**EXERCISE DIRECTIONS:** Which lines of the records below contain the word "navigateNextPage"? Copy each of them out.

**DATA EXCERPTS:**
..........

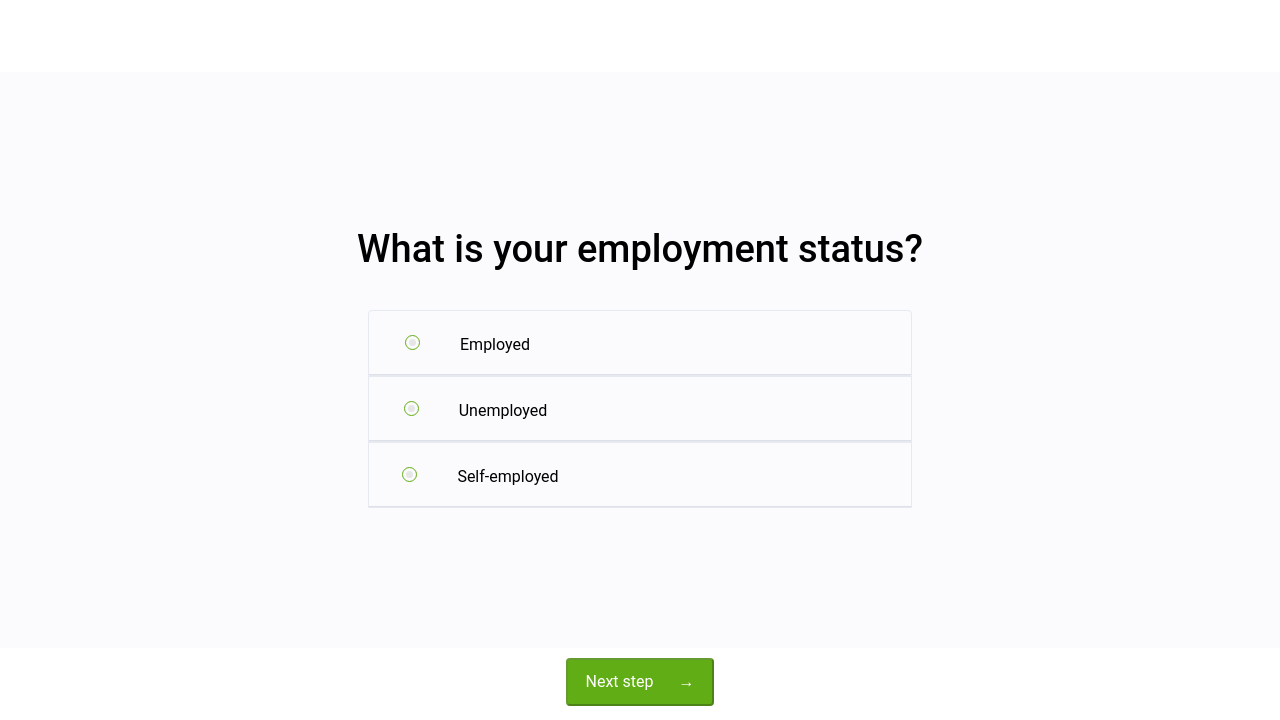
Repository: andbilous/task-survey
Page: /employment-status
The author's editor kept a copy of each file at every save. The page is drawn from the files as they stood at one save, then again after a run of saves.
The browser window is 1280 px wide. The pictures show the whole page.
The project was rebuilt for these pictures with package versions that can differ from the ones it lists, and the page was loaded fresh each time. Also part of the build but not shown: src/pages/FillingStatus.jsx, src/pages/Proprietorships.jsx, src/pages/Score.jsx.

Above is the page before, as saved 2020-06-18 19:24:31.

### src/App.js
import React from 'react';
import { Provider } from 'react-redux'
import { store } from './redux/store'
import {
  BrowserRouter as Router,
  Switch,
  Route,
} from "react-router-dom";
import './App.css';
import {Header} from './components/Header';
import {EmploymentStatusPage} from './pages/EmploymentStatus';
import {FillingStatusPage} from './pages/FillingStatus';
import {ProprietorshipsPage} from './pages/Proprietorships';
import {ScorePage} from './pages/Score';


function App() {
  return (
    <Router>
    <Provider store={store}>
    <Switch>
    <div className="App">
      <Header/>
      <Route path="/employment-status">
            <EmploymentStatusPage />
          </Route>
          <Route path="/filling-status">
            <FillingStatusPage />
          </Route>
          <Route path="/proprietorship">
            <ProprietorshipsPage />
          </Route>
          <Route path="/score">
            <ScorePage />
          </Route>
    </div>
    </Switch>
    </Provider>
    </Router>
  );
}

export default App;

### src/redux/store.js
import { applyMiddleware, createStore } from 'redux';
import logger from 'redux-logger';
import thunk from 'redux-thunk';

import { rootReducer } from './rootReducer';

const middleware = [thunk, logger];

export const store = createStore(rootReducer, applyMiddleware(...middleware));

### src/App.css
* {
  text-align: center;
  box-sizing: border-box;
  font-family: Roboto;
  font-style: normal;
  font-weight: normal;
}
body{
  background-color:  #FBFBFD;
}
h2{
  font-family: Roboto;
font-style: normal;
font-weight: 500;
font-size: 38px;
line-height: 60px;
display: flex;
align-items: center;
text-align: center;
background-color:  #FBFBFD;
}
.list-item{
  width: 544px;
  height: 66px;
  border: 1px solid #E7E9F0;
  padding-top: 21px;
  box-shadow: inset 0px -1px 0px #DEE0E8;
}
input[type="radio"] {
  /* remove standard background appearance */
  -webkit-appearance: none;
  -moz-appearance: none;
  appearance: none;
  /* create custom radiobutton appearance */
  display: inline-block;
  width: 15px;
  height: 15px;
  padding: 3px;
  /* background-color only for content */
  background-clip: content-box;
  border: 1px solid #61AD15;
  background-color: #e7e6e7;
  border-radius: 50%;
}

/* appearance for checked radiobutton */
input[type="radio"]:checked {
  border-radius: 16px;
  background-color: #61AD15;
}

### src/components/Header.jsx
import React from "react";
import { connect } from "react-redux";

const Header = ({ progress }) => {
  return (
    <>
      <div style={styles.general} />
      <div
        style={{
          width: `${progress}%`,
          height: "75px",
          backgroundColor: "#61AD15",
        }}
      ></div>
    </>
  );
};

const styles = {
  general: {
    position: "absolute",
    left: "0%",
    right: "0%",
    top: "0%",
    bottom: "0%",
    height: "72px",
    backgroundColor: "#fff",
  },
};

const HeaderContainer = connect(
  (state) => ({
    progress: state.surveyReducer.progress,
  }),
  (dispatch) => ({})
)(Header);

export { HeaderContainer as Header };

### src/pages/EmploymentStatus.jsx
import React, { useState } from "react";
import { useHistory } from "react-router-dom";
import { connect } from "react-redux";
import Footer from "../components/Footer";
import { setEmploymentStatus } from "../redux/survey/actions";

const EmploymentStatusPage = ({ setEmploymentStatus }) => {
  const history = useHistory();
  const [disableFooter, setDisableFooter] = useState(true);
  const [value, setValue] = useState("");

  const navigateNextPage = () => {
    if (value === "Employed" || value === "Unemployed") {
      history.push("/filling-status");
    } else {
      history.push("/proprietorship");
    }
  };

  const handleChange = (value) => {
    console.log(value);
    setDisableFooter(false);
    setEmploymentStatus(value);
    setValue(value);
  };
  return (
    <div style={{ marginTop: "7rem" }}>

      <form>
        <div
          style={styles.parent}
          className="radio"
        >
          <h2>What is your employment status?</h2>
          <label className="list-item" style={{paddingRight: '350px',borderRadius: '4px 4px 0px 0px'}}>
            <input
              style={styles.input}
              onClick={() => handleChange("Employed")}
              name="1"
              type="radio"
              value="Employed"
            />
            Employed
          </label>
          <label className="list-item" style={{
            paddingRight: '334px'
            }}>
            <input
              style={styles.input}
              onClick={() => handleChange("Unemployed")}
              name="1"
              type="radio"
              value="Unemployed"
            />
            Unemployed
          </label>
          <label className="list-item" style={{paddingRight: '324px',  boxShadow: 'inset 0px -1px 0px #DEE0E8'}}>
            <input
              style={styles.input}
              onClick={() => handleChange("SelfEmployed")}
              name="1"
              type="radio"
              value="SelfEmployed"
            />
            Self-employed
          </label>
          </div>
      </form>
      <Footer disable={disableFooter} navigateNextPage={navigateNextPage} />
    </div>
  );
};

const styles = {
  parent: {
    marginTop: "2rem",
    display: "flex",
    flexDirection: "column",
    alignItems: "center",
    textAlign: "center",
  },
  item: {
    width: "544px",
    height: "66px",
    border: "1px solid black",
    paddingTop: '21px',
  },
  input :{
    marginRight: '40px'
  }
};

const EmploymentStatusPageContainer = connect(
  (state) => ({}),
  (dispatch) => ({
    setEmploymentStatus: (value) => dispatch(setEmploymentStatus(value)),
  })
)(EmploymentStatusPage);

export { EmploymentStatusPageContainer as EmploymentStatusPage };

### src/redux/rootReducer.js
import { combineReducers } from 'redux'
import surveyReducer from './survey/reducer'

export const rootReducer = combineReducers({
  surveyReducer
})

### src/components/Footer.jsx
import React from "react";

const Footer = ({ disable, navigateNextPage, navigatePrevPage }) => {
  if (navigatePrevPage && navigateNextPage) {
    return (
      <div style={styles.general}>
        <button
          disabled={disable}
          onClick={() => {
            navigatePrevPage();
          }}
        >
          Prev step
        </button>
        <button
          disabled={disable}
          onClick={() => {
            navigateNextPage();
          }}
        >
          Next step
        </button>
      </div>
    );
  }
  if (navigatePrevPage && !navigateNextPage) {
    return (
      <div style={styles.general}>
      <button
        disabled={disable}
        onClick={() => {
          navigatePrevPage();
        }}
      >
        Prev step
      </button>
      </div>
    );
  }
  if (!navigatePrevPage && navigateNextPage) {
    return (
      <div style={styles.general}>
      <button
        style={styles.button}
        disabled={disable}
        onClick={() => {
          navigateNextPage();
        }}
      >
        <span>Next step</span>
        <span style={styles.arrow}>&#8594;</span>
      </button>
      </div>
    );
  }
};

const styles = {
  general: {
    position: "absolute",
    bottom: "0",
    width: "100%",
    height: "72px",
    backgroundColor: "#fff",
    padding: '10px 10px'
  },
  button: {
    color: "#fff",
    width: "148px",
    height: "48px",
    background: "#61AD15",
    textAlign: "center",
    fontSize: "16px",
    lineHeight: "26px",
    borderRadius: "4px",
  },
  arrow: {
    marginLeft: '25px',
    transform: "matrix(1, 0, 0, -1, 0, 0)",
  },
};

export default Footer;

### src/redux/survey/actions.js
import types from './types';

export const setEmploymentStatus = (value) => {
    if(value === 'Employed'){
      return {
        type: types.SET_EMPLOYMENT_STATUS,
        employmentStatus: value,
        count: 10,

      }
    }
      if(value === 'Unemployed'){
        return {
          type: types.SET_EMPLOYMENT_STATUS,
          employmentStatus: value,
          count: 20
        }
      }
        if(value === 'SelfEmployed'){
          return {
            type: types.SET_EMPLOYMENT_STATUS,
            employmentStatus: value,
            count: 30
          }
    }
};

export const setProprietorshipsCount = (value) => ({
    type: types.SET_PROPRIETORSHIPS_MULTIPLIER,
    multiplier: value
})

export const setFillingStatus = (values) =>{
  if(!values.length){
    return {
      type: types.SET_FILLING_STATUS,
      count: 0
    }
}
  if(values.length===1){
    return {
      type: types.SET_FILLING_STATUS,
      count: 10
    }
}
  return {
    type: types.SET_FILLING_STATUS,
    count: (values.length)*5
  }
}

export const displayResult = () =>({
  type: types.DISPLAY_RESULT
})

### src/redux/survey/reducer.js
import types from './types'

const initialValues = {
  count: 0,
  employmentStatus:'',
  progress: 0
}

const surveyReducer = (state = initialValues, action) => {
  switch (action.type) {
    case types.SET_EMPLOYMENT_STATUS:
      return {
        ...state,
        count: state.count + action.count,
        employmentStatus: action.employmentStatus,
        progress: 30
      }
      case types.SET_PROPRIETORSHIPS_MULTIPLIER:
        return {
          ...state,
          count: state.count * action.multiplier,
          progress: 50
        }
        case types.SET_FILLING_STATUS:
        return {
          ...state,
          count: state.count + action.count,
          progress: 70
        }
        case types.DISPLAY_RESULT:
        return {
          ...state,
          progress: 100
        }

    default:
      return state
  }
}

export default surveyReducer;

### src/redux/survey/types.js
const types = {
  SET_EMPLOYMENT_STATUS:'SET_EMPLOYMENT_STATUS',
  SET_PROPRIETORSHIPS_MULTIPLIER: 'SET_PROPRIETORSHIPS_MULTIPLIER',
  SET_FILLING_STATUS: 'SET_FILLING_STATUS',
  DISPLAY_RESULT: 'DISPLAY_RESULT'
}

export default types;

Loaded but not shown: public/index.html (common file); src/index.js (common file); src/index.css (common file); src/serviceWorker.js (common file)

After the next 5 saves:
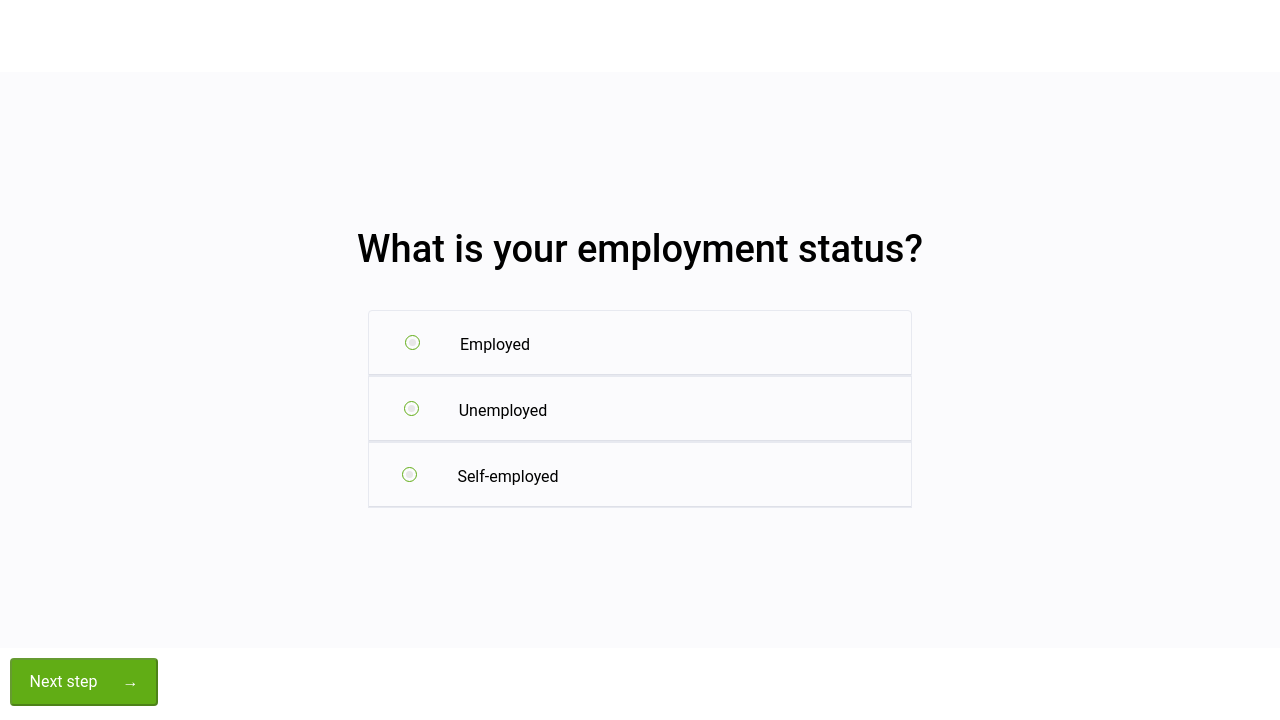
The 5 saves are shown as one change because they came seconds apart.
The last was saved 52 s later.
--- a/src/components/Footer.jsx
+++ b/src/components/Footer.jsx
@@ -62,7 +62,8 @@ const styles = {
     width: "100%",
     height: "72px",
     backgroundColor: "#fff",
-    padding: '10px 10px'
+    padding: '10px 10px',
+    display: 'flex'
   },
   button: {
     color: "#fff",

..........

**RESPONSE TO THE TASK:**
  const navigateNextPage = () => {
      <Footer disable={disableFooter} navigateNextPage={navigateNextPage} />
const Footer = ({ disable, navigateNextPage, navigatePrevPage }) => {
  if (navigatePrevPage && navigateNextPage) {
            navigateNextPage();
  if (navigatePrevPage && !navigateNextPage) {
  if (!navigatePrevPage && navigateNextPage) {
          navigateNextPage();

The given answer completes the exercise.